The public is required to be notified once prior to and also on the preparation of the draft local plan under Section 7(1), Regulation [Section 5] Section 6) of the Sabah Town and Country Planning Ordinance (Sabah Cap 141).

Any member of the public is allowed to submit written objection to any matter in the draft local plan under Section 7 (1), (2), and (3).

Any member of the public who submitted a written objection within the prescribed period for the draft local plan is allowed to be heard at a hearing to be arranged by the local authority under Section 7 (4).

After such hearing, the local authority is to submit the draft local plan with or without amendments to the Central Board together with a schedule of written objections and the resolution manner in which the local authority acted on the written objections under Section 8 (a), (b), and (c).

After that, the Sabah Town and Country Planning and the Central Board are to adopt or to refer the draft local plan back to the local authority for further information or consideration under Section 9.

The Central Board after it has adopted the draft local plan is to submit it to the Sabah State Cabinet which advises the Yang di-Pertua Negeri Sabah for approval under Section 9 (1).

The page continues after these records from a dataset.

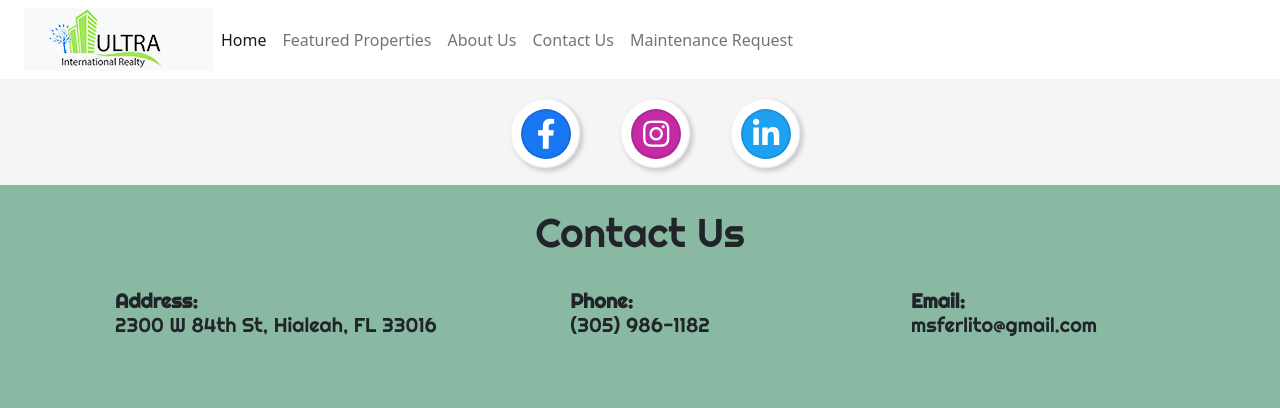
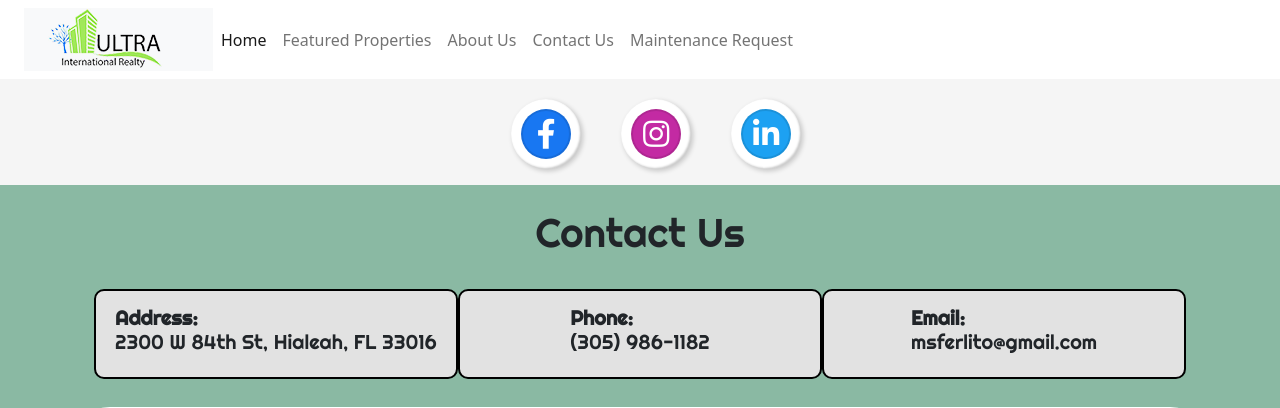
Before and after one commit to jjfcode/UltraInternationalRealty.com, a PHP site: page /contact.html in a window 1280 px wide. Shown: the top 408 px of the page. Run offline with PHP 8.4, Linux system fonts and the light colour scheme.

Commit message:
update contact

```diff
--- a/contact.html
+++ b/contact.html
@@ -69,7 +69,7 @@
 
         <!-- Contact Title Start -->
 
-        <div class="container-fluid p-4 main_title">
+        <div class="container-fluid pt-4 main_title">
             <div class="container">
                 <h1 class="text-center">Contact Us</h1>
                 <div class="row p-4">
@@ -89,10 +89,10 @@
          <!-- Contact Title End -->
 
         <!-- Google Maps Start -->
-        <div class="container-fluid p-3">
+        <div class="container-fluid pt-1 px-4">
             <div class="container p-1 maps">
                 <div class="container p-3">
-                    <iframe src="https://www.google.com/maps/embed?pb=!1m18!1m12!1m3!1d3589.1689239241473!2d-80.33250778460116!3d25.896816809314426!2m3!1f0!2f0!3f0!3m2!1i1024!2i768!4f13.1!3m3!1m2!1s0x88d9bb2fa2c65b8d%3A0x623338ab6ea59b3f!2s2300%20W%2084th%20St%2C%20Hialeah%2C%20FL%2033016!5e0!3m2!1sen!2sus!4v1621013826238!5m2!1sen!2sus" width="100%" height="450" style="border:0;" allowfullscreen="" loading="lazy"></iframe>
+                    <iframe class="maps" src="https://www.google.com/maps/embed?pb=!1m18!1m12!1m3!1d3589.1689239241473!2d-80.33250778460116!3d25.896816809314426!2m3!1f0!2f0!3f0!3m2!1i1024!2i768!4f13.1!3m3!1m2!1s0x88d9bb2fa2c65b8d%3A0x623338ab6ea59b3f!2s2300%20W%2084th%20St%2C%20Hialeah%2C%20FL%2033016!5e0!3m2!1sen!2sus!4v1621013826238!5m2!1sen!2sus" width="100%" height="450" style="border:0;" allowfullscreen="" loading="lazy"></iframe>
                 </div>
             </div>
         </div>
@@ -134,9 +134,11 @@
         <!-- Contact Us Form End -->
 
         <!-- Footer Start -->
-        <div class="container-fluid copyright fixed-bottom">
-            <div class="container">
-                <h1>Copyright © 2021 U.I.R. All rights reserved.</h1>
+        <div class="container-fluid pt-4">
+            <div class="container-fluid copyright fixed-bottom">
+                <div class="container">
+                    <h1>Copyright © 2021 U.I.R. All rights reserved.</h1>
+                </div>
             </div>
         </div>
         <!-- Footer End -->
--- a/css/style.css
+++ b/css/style.css
@@ -122,16 +122,28 @@ nav {
 .address {
     display: flex;
     justify-content: center;
+    border: solid black 2px;
+    border-radius: 10px;
+    background: #e2e2e2;
+    padding: 15px;
 }
 
 .phone {
     display: flex;
     justify-content: center;
+    border: solid black 2px;
+    border-radius: 10px;
+    background: #e2e2e2;
+    padding: 15px;
 }
 
 .email {
     display: flex;
     justify-content: center;
+    border: solid black 2px;
+    border-radius: 10px;
+    background: #e2e2e2;
+    padding: 15px;
 }
 
 .maps {
```
Also changed, not shown: 1 other file.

The Yang di-Pertua Negeri Sabah is to be advised by the Sabah State Cabinet to approve or require the draft local plan to be modified or a new draft local plan is to be resubmitted for approval under Section 9 (2) of the Sabah Town and Country Planning Ordinance (Sabah Cap 141).

After approval, the public is to be notified.

Local plans are generally required to elaborate structure plan policies at local level.

The Draft Kota Kinabalu Local Plan 2020 is a city planning instrument used for development control.

All development in the city of Kota Kinabalu is required to comply with the Kota Kinabalu Local Plan once approved by the Sabah State Cabinet advising Yang di-Pertua Negeri Sabah.

The Draft Kota Kinabalu Local Plan 2020 comprises three interrelated documents:

1.       Proposed land use zones plan;

2.       Kota Kinabalu City Hall’s written statement policy on city planning;

3.       Memorandum on the qualitative and quantitative standards and controls.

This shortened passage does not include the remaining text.